Nevertheless, the area is still good for living with lots of liquid sunshine and fresh produce sold at farmer’s market if one can bear the nightly high pitch sounds of tree frogs. They usually rest during the day and as the evening comes they start with typical noisy choruses. The chorus is interrupted by some intervals of silence during heavy rain showers during the night. If one can adapt to the nightly singing tree frogs on lava rock and constant downpours, the southeast of the Big Island is livable.
“Say you are from Iowa,” asked a local at the hot pond outside Pahoa.
“Yes,” replied Juggernaut.
“So the Coquis bothering your sleep, yeah”

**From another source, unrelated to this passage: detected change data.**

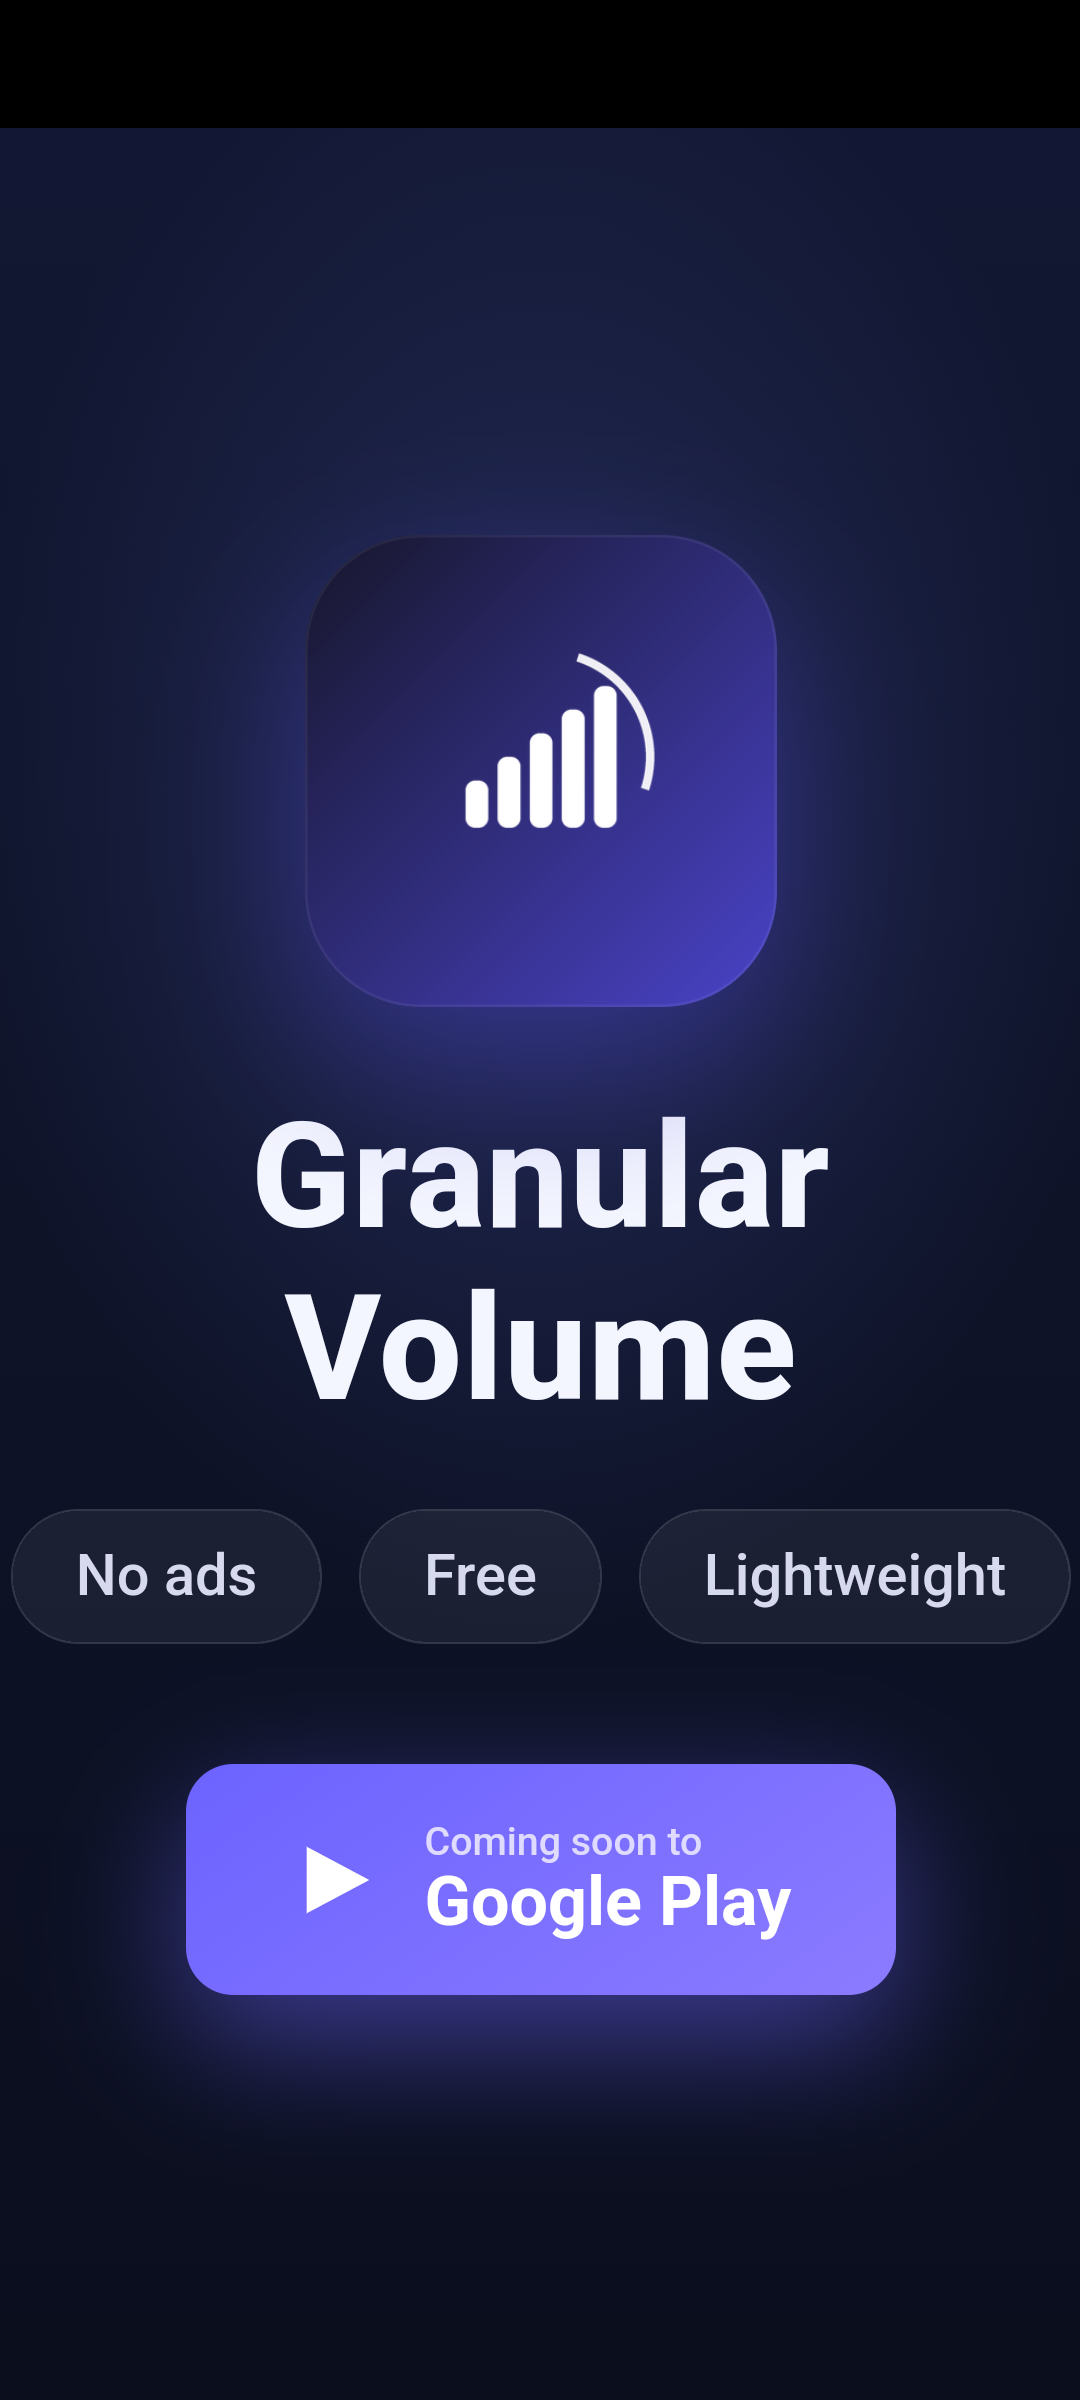
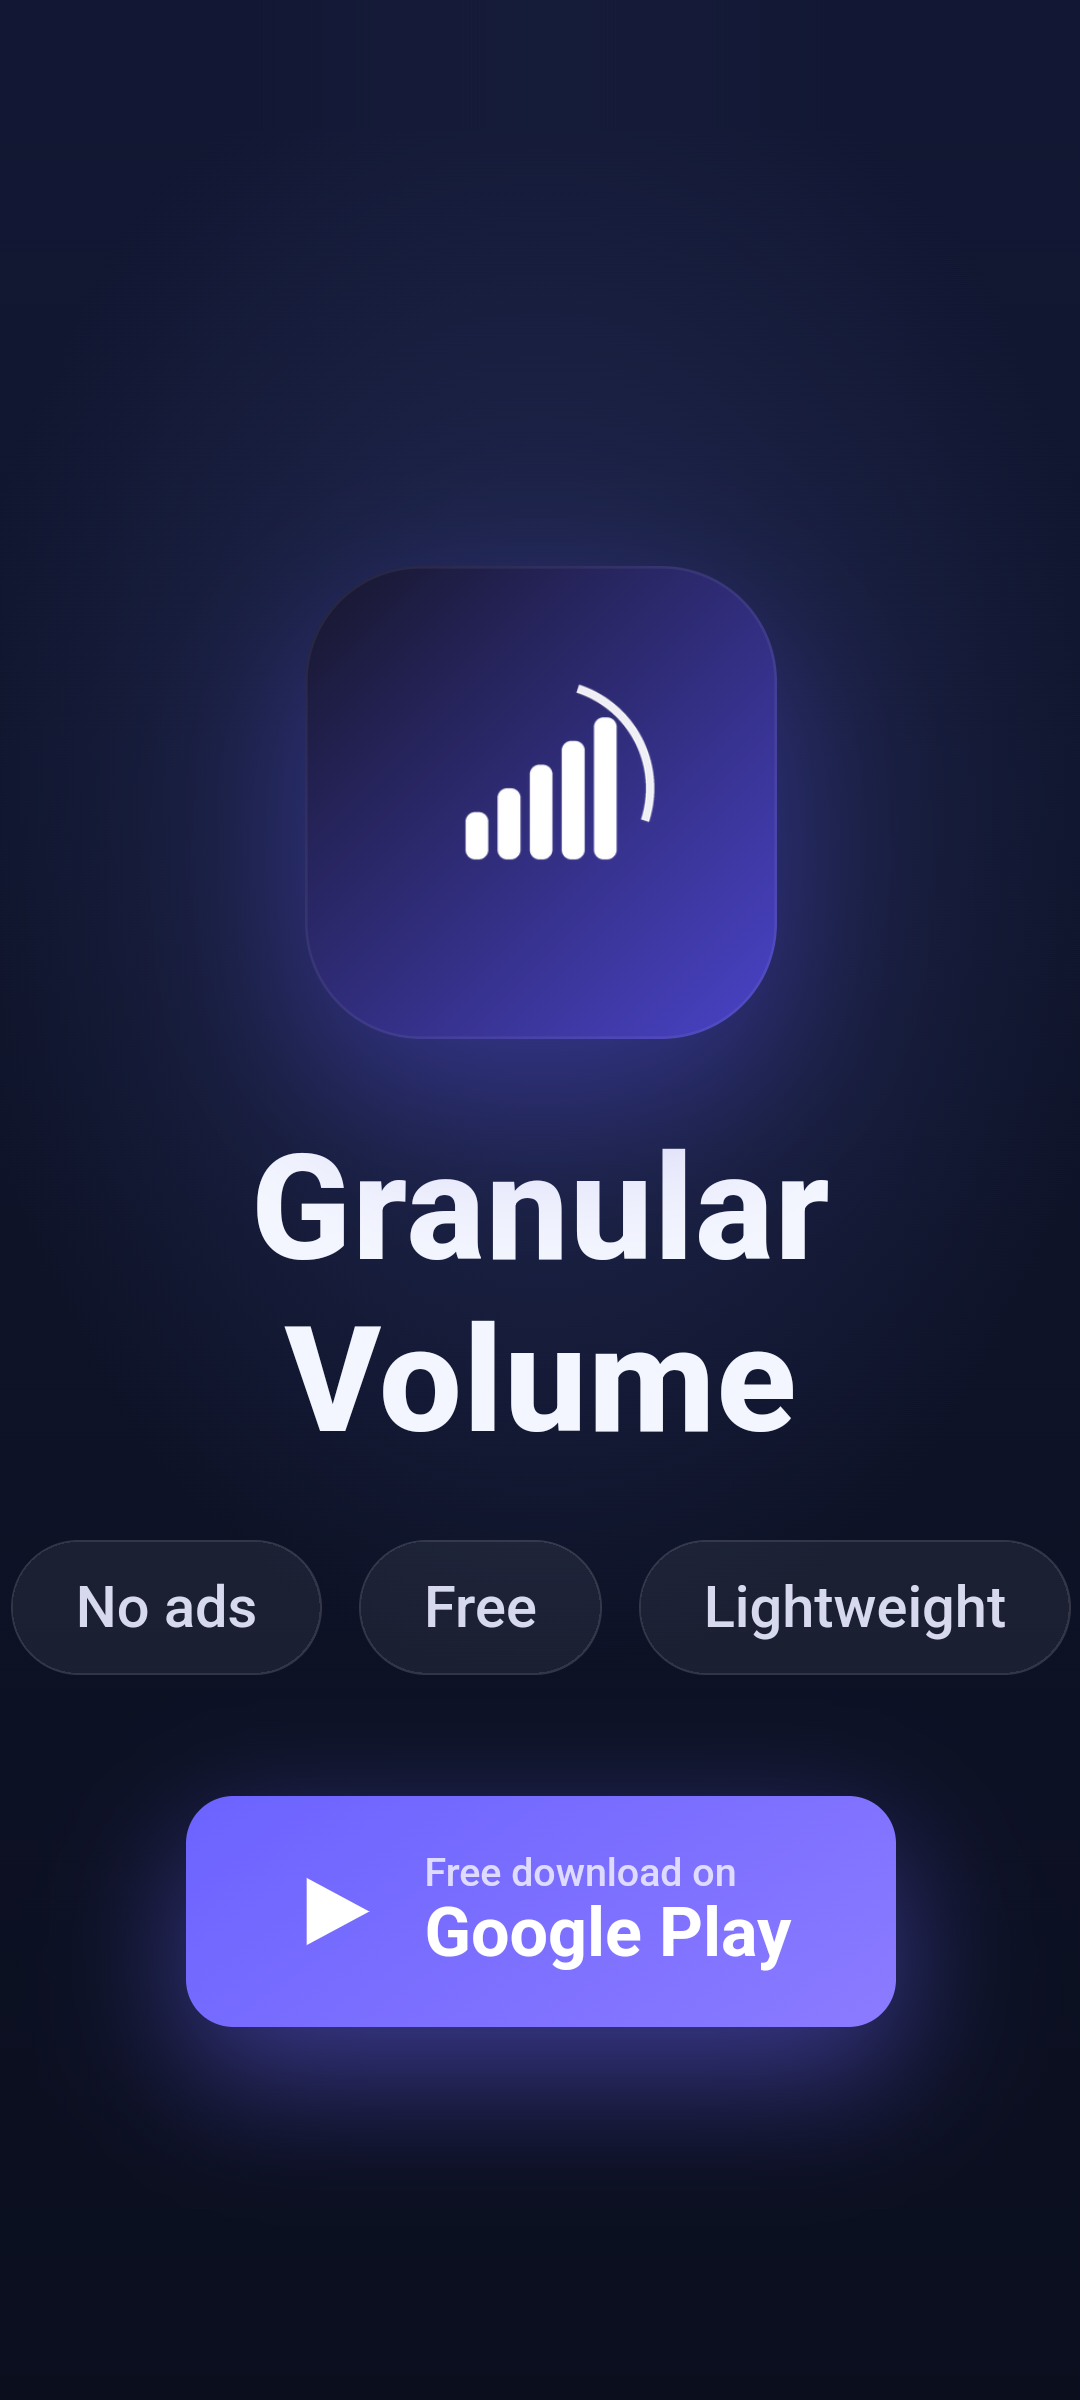
Rebuild promo video at studio grade (v2 pipeline)
Crossfade transitions between all segments instead of hard cuts,
captions that fade and slide in, unified color grade with a gentle
vignette, eased Ken Burns on stills, slow drift motion on screen
recordings, and dynamic xfade offsets measured from real segment
durations so variable-frame-rate sources cannot desync the assembly.

Content fixes: outro CTA updated from "Coming soon to" to "Free
download on Google Play" (re-rendered on the emulator at 1080x2400),
the notification segment now uses the clean clip4b take without
emulator debug notifications, and the steps segment caption now
carries the brand anchor "Quieter than your phone allows".

The synthesized ambient drone track is gone for good: the promo is
silent by design, since store promos autoplay muted and the captions
carry the message.

diff --git a/video/assets/outro.html b/video/assets/outro.html
@@ -46,7 +46,7 @@
     </div>
     <div class="cta">
       <svg class="play" viewBox="0 0 24 24" fill="none"><path d="M4 3.5 L20 12 L4 20.5 Z" fill="#ffffff"/></svg>
-      <div class="txt"><div class="small">Coming soon to</div><div class="big">Google Play</div></div>
+      <div class="txt"><div class="small">Free download on</div><div class="big">Google Play</div></div>
     </div>
   </div>
 <script>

“Very much so, I can’t sleep at all during the nights when the Coquis start signing in harmony with other Coquis.”
“Well, you have to get adapt to the noisy nights.”
“How about biological control of Coqui population on the Island?”
“Well, let some garden snakes in to feed on these frogs.”
“No, no, the last time we did this to control the rats on the island, mongooses were brought in and see what happened, the rats went underground and we were stuck with over population of mongoose going after bird nests.”
“It is different with snakes, the snakes would keep the frogs and mongoose in check, sure they are threat to birds but in a balanced ecology, there is a place for every species, what we have in the Big Island is an artificial situation where invasive trees and frogs were let loose without biological control for too long and this lead to the current situation; the USDA and Parks and Recreation department with local University staff should able to implement a program that do not threaten the local ecology and yet control invasive species both plants and animals.”
“If you can live at below freezing temperature for days in stretch in winter you can live with singing frogs here, yeah,” the local looked at Juggernaut for an answer.
“Colorful birds, monkeys and non-poisonous snakes would bring a balance to the ecology on the Big Island. I love the liquid sunshine but not the nightly noise,” Juggernaut was affirmative.
Every evening starts with Coqui concert while Juggernaut looked helpless at the trees. After listening to Coquis night after night, he decoded their lyrics as follows:
We Are the Lava Rock Stars
We sing in harmony
Every tree is a free concert hall
We sing 12 hours non-stop from 6 to 6
No R&B, Rock, rap, reggae or calypso
We sing pure Coqui Puerto Rican Style
We are the rock stars
Singing from trees on Lava rock